system for that still not clinically used, but something that can be of a good use if
required.

(Refer Slide Time: 20:03)

You can then, actually instead of relying on the current, you can then, put these
membranes which degrade over time by themselves, in presence of water and this is what
paper describing that.
(Refer Slide Time: 20:15)

So, what they have done is the same thing they have made some reservoirs and then, they
have capped these reservoirs. So, how this is how these reservoirs are made through
some lithography techniques.

(Refer Slide Time: 20:28)

And what they have done is they then capped at with different kinds of polymers in
different molecular weights. So, depending on the different molecular weights in this
case PLGA, the degradation of that particular polymer is different. So, PLGA with the
lower molecular weight; in this case, 4.4 kilo Dalton will degrade faster.
So, that reservoir will open up and release whatever drug was there. If all the reservoir
contain the same amount to drugs, similar types of drugs then, the other one 11 kilo
dalton will degrade, it will open up that channel and that is how you can have sequential
release of the drug.
So, these could be same drug or you can have different drugs coming out too. So, maybe
this is drug A, this is drug B, this is drug C and so that is how you can do that, but note
that there will be some variability notice that there are different profiles or at different
time points these things have degraded. So, that is just something that you will have to
control, but you can have such type of systems as well.
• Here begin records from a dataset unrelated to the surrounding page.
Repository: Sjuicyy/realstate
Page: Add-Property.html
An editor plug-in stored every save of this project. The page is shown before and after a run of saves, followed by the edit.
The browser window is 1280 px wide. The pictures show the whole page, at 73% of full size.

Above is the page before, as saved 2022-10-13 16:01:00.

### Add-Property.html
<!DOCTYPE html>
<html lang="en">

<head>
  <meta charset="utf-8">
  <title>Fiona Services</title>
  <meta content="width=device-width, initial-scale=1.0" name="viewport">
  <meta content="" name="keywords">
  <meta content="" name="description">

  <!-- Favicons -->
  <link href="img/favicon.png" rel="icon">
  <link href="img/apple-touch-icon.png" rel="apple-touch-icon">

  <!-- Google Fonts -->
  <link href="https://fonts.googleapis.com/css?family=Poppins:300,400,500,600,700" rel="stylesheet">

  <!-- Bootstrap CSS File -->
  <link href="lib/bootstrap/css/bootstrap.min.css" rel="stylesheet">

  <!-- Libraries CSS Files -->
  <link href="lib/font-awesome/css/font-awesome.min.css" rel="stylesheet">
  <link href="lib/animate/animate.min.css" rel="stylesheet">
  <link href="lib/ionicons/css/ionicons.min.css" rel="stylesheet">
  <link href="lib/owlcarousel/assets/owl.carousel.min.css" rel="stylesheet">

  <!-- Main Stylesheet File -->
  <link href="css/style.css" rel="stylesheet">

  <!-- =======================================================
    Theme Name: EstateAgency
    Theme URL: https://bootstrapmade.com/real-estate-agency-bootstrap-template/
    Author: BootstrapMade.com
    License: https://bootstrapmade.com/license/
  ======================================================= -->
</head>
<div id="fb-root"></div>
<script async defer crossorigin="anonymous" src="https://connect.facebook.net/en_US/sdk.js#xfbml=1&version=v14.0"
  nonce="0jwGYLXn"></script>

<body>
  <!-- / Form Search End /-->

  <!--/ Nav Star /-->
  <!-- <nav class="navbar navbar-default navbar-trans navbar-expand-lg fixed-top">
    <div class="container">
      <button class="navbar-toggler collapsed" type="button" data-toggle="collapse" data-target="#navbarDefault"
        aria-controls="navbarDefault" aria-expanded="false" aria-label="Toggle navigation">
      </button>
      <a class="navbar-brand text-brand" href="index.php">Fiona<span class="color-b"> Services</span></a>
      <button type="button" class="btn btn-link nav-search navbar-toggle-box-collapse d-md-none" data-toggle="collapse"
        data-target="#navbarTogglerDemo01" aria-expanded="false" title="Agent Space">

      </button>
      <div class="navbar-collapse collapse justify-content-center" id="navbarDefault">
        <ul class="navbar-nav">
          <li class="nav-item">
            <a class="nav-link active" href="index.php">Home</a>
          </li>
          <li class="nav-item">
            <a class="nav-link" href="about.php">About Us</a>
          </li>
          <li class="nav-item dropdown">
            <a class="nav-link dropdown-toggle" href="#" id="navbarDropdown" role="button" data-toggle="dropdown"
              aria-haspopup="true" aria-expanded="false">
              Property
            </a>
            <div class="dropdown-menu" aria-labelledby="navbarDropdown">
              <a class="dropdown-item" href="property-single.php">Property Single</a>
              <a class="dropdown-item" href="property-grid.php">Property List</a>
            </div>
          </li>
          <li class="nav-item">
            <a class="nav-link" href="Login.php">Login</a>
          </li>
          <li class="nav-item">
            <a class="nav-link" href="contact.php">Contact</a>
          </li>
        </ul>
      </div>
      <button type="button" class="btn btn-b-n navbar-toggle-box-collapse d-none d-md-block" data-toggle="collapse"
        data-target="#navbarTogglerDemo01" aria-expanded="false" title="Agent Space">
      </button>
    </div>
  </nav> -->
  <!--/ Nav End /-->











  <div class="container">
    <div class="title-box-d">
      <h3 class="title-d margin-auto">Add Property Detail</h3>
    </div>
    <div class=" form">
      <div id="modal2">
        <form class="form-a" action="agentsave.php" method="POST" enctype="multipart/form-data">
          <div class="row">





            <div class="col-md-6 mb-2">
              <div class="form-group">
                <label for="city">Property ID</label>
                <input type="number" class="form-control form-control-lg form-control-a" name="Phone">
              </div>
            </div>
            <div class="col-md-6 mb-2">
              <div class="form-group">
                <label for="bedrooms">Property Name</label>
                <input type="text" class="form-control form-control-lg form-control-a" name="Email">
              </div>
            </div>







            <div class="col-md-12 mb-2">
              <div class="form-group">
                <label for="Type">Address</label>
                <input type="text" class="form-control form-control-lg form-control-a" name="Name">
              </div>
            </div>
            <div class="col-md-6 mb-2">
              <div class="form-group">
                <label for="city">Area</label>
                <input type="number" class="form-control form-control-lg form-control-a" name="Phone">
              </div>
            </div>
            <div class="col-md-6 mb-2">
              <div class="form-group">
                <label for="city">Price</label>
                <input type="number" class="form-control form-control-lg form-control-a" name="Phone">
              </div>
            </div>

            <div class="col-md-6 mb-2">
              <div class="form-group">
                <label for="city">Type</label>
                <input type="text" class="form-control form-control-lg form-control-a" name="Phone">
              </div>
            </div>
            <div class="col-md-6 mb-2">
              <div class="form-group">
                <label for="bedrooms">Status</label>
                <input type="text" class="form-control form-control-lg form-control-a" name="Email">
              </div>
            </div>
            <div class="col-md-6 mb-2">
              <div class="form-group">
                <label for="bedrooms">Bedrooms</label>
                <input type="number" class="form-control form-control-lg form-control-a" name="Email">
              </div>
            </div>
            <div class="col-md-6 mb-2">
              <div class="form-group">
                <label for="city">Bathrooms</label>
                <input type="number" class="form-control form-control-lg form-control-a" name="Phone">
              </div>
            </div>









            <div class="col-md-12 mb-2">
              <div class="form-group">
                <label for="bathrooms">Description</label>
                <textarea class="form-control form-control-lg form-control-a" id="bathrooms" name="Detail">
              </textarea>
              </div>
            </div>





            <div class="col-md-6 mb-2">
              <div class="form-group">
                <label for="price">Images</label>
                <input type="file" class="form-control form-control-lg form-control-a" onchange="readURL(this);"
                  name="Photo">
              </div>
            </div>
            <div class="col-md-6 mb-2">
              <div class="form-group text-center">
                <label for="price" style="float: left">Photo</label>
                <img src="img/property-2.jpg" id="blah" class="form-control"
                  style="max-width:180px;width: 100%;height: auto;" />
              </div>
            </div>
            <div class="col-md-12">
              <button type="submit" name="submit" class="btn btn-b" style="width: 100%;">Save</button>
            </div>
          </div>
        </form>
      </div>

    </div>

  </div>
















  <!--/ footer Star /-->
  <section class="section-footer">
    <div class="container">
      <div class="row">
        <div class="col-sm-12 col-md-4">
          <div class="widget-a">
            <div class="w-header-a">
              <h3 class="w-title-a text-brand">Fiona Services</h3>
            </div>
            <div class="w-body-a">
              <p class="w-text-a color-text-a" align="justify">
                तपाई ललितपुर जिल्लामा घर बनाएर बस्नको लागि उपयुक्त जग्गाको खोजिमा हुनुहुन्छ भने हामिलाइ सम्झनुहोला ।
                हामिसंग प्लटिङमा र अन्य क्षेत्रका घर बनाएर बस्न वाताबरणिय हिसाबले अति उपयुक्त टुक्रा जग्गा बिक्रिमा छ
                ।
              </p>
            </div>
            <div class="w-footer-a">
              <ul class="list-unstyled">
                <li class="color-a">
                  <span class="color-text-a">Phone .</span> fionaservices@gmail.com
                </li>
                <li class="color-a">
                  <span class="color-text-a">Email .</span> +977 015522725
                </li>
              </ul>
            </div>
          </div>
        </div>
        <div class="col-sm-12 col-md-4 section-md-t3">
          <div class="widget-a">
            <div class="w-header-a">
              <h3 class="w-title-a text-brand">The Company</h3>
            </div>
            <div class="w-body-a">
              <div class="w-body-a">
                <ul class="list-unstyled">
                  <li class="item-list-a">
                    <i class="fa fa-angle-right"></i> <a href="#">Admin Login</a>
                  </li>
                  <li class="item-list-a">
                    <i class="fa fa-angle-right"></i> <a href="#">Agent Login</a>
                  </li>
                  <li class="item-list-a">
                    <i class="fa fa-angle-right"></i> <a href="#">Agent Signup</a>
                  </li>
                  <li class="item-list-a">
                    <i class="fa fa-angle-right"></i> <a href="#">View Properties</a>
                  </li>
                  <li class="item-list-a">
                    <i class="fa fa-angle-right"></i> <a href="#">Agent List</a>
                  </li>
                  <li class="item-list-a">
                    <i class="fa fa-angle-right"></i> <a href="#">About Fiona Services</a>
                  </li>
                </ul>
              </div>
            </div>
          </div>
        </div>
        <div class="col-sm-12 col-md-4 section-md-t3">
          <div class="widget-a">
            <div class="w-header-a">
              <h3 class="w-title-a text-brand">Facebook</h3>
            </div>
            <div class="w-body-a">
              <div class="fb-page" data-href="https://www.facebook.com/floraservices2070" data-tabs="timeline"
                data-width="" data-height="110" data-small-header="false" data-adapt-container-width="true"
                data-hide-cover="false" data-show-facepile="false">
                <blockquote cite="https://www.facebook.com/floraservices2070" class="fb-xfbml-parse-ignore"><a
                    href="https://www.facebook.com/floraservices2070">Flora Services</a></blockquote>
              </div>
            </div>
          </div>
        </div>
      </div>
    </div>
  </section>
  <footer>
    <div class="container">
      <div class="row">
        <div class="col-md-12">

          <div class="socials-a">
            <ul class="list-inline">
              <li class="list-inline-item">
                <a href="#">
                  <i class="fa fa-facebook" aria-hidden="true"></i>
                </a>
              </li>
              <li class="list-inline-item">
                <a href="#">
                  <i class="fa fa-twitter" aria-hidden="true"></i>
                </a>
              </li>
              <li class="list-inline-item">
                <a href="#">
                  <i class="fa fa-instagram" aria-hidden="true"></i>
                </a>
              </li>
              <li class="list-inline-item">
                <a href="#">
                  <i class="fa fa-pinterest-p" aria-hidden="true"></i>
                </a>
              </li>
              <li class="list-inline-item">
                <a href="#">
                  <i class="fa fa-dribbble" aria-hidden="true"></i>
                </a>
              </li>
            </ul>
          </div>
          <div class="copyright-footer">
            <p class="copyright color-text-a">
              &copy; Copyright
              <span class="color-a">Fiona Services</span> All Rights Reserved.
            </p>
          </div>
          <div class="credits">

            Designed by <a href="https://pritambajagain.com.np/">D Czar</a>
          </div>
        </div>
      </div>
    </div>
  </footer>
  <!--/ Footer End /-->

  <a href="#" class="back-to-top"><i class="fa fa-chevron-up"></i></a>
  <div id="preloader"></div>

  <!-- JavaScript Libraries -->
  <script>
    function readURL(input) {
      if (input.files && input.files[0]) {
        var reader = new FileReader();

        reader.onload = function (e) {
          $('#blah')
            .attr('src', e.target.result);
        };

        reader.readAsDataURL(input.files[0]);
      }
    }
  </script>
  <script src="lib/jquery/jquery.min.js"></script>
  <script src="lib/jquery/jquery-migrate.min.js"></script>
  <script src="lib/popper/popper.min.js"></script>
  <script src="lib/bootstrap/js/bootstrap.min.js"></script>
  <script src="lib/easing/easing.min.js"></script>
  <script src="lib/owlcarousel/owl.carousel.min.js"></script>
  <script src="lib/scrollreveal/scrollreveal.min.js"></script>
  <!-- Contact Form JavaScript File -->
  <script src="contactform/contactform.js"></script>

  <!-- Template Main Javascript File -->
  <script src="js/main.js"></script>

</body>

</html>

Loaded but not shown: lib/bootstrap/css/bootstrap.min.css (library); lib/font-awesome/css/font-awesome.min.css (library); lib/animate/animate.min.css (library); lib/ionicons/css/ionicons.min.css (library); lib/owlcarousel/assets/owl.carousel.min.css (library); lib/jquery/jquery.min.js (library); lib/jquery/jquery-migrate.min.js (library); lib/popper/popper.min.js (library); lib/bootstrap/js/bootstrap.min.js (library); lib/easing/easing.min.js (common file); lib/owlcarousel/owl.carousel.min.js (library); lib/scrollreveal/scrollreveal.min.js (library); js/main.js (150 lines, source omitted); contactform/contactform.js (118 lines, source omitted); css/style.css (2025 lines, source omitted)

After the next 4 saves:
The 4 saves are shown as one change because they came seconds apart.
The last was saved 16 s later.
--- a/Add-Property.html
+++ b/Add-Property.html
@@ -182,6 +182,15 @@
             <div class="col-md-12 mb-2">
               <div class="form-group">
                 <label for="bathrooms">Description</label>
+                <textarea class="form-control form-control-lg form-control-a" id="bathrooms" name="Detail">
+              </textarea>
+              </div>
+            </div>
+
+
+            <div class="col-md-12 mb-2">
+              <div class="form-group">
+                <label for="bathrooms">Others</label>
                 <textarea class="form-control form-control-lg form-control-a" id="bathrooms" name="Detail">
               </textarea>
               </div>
You do not have to rely for
external stimulus, but the membrane itself will degrade ok. We will stop with this today.
We will continue this further in the next class.
Thank you.